-- INPUT FOR THIS TASK --
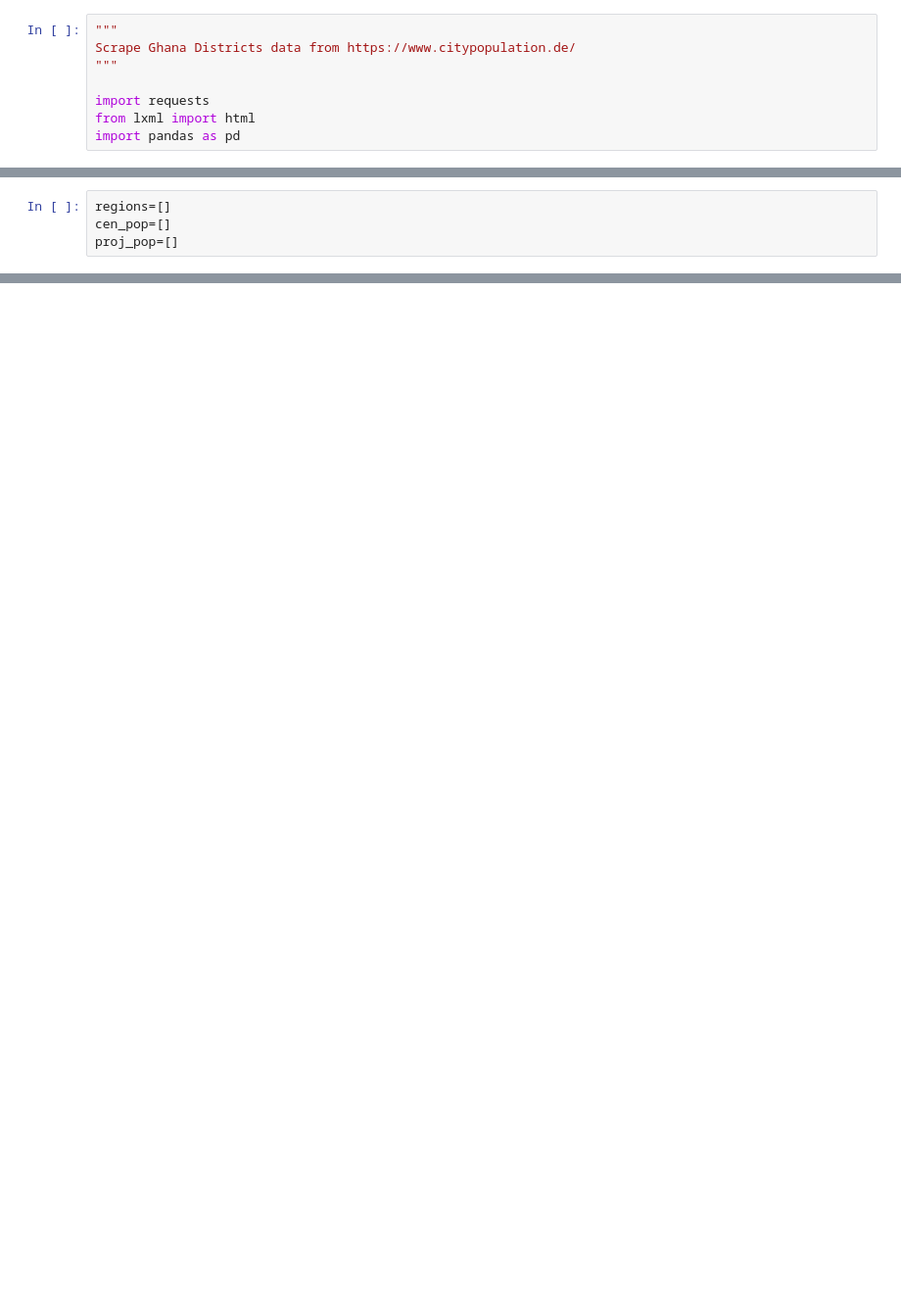
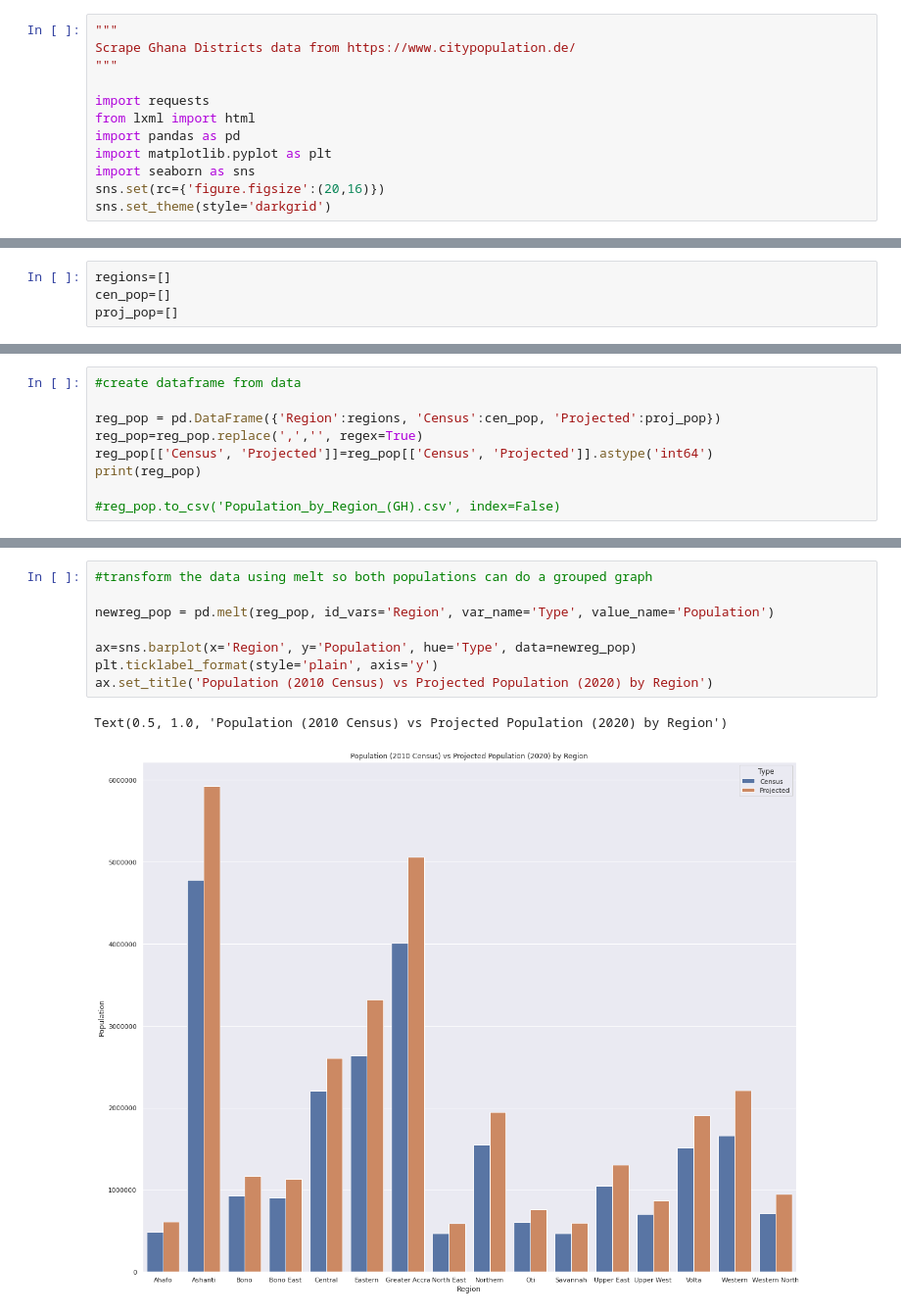
Before and after one commit to Aduboahen/Scrape_GH_Districts, a Jupyter notebook: gh_regional-and-district_population_data.ipynb, the cells around one changed output, grey strips where cells are left out. Shown at 98% size. Cells and saved outputs as stored; diff of their text form; blank space fills up the shorter version.

```diff
--- a/gh_regional-and-district_population_data.ipynb
+++ b/gh_regional-and-district_population_data.ipynb
@@ -6,4 +6,8 @@ Scrape Ghana Districts data from https://www.citypopulation.de/
 import requests
 from lxml import html
 import pandas as pd
+import matplotlib.pyplot as plt
+import seaborn as sns
+sns.set(rc={'figure.figsize':(20,16)})
+sns.set_theme(style='darkgrid')
 # %%
@@ -38,0 +39,9 @@ print(reg_pop.head())
+# %%
+#create dataframe from data
+
+reg_pop = pd.DataFrame({'Region':regions, 'Census':cen_pop, 'Projected':proj_pop})
+reg_pop=reg_pop.replace(',','', regex=True)
+reg_pop[['Census', 'Projected']]=reg_pop[['Census', 'Projected']].astype('int64')
+print(reg_pop)
+
+#reg_pop.to_csv('Population_by_Region_(GH).csv', index=False)
@@ -38,0 +68,11 @@ print(reg_pop.head())
+# %%
+#transform the data using melt so both populations can do a grouped graph
+
+newreg_pop = pd.melt(reg_pop, id_vars='Region', var_name='Type', value_name='Population')
+
+ax=sns.barplot(x='Region', y='Population', hue='Type', data=newreg_pop)
+plt.ticklabel_format(style='plain', axis='y')
+ax.set_title('Population (2010 Census) vs Projected Population (2020) by Region')
+# %% [output]
+Text(0.5, 1.0, 'Population (2010 Census) vs Projected Population (2020) by Region')
+[figure, added]
```
Also changed, not shown: parts of 15 cells of this notebook.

-- PROBLEM TO WORK ON --
Return every line of the entries above that the string "head" appears in.

-- EXERCISE RESPONSE --
@@ -38,0 +39,9 @@ print(reg_pop.head())
@@ -38,0 +68,11 @@ print(reg_pop.head())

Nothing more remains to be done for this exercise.